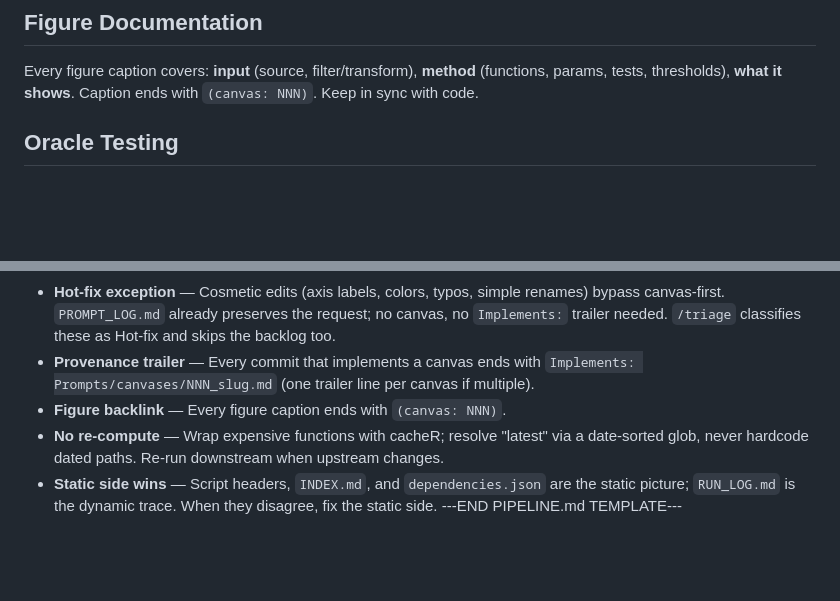
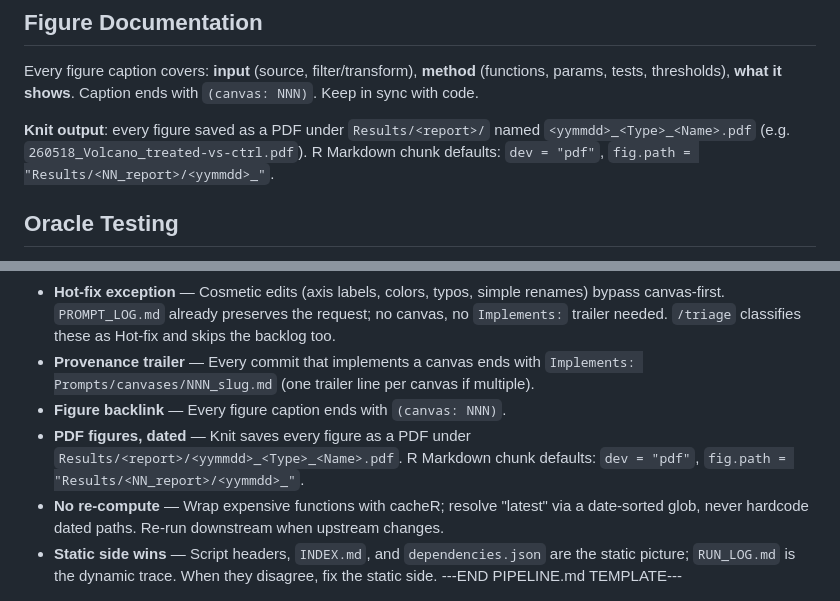
Before and after one commit to frenkiboy/.claude, a Markdown page: skills/research-setup/SKILL.md, 2 parts joined by grey strips. Drawn GitHub-style; blank space fills up the shorter version.

Commit message:
research-setup: explicit knit-output rule (PDF + yymmdd prefix)
Figure naming was previously implicit in the folder tree
(Results/<report>/yymmdd_Type_Name.pdf) but never stated as an
enforceable rule about the knitting process itself.

CLAUDE.md Figure Documentation gains a 'Knit output' paragraph;
PIPELINE.md rules gain a 'PDF figures, dated' bullet. Both name the
RMarkdown chunk defaults that achieve it (dev='pdf', fig.path with
yymmdd prefix).

```diff
--- a/skills/research-setup/SKILL.md
+++ b/skills/research-setup/SKILL.md
@@ -219,6 +219,8 @@ Every `.Rmd` lists inputs near top (YAML `inputs:` or `## Inputs` section), each
 
 Every figure caption covers: **input** (source, filter/transform), **method** (functions, params, tests, thresholds), **what it shows**. Caption ends with `(canvas: NNN)`. Keep in sync with code.
 
+**Knit output**: every figure saved as a PDF under `Results/<report>/` named `<yymmdd>_<Type>_<Name>.pdf` (e.g. `260518_Volcano_treated-vs-ctrl.pdf`). R Markdown chunk defaults: `dev = "pdf"`, `fig.path = "Results/<NN_report>/<yymmdd>_"`.
+
 ## Oracle Testing
 
 Validate against established tools and the positive/negative controls in `research_plan.md` before trusting downstream. On disagreement, bisect upstream. No fudge factors — find the bug.
@@ -362,6 +364,7 @@ If any link in the chain is missing for a result, the result is **not** trusted.
 - **Hot-fix exception** — Cosmetic edits (axis labels, colors, typos, simple renames) bypass canvas-first. `PROMPT_LOG.md` already preserves the request; no canvas, no `Implements:` trailer needed. `/triage` classifies these as Hot-fix and skips the backlog too.
 - **Provenance trailer** — Every commit that implements a canvas ends with `Implements: Prompts/canvases/NNN_slug.md` (one trailer line per canvas if multiple).
 - **Figure backlink** — Every figure caption ends with `(canvas: NNN)`.
+- **PDF figures, dated** — Knit saves every figure as a PDF under `Results/<report>/<yymmdd>_<Type>_<Name>.pdf`. R Markdown chunk defaults: `dev = "pdf"`, `fig.path = "Results/<NN_report>/<yymmdd>_"`.
 - **No re-compute** — Wrap expensive functions with cacheR; resolve "latest" via a date-sorted glob, never hardcode dated paths. Re-run downstream when upstream changes.
 - **Static side wins** — Script headers, `INDEX.md`, and `dependencies.json` are the static picture; `RUN_LOG.md` is the dynamic trace. When they disagree, fix the static side.
 ---END PIPELINE.md TEMPLATE---
```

|---|

* **About this task**: Each record above should be restated word for word. The pictures should not appear.

* **Completed task**:
Before and after one commit to frenkiboy/.claude, a Markdown page: skills/research-setup/SKILL.md, 2 parts joined by grey strips. Drawn GitHub-style; blank space fills up the shorter version.

Commit message:
research-setup: explicit knit-output rule (PDF + yymmdd prefix)
Figure naming was previously implicit in the folder tree
(Results/<report>/yymmdd_Type_Name.pdf) but never stated as an
enforceable rule about the knitting process itself.

CLAUDE.md Figure Documentation gains a 'Knit output' paragraph;
PIPELINE.md rules gain a 'PDF figures, dated' bullet. Both name the
RMarkdown chunk defaults that achieve it (dev='pdf', fig.path with
yymmdd prefix).

```diff
--- a/skills/research-setup/SKILL.md
+++ b/skills/research-setup/SKILL.md
@@ -219,6 +219,8 @@ Every `.Rmd` lists inputs near top (YAML `inputs:` or `## Inputs` section), each
 
 Every figure caption covers: **input** (source, filter/transform), **method** (functions, params, tests, thresholds), **what it shows**. Caption ends with `(canvas: NNN)`. Keep in sync with code.
 
+**Knit output**: every figure saved as a PDF under `Results/<report>/` named `<yymmdd>_<Type>_<Name>.pdf` (e.g. `260518_Volcano_treated-vs-ctrl.pdf`). R Markdown chunk defaults: `dev = "pdf"`, `fig.path = "Results/<NN_report>/<yymmdd>_"`.
+
 ## Oracle Testing
 
 Validate against established tools and the positive/negative controls in `research_plan.md` before trusting downstream. On disagreement, bisect upstream. No fudge factors — find the bug.
@@ -362,6 +364,7 @@ If any link in the chain is missing for a result, the result is **not** trusted.
 - **Hot-fix exception** — Cosmetic edits (axis labels, colors, typos, simple renames) bypass canvas-first. `PROMPT_LOG.md` already preserves the request; no canvas, no `Implements:` trailer needed. `/triage` classifies these as Hot-fix and skips the backlog too.
 - **Provenance trailer** — Every commit that implements a canvas ends with `Implements: Prompts/canvases/NNN_slug.md` (one trailer line per canvas if multiple).
 - **Figure backlink** — Every figure caption ends with `(canvas: NNN)`.
+- **PDF figures, dated** — Knit saves every figure as a PDF under `Results/<report>/<yymmdd>_<Type>_<Name>.pdf`. R Markdown chunk defaults: `dev = "pdf"`, `fig.path = "Results/<NN_report>/<yymmdd>_"`.
 - **No re-compute** — Wrap expensive functions with cacheR; resolve "latest" via a date-sorted glob, never hardcode dated paths. Re-run downstream when upstream changes.
 - **Static side wins** — Script headers, `INDEX.md`, and `dependencies.json` are the static picture; `RUN_LOG.md` is the dynamic trace. When they disagree, fix the static side.
 ---END PIPELINE.md TEMPLATE---
```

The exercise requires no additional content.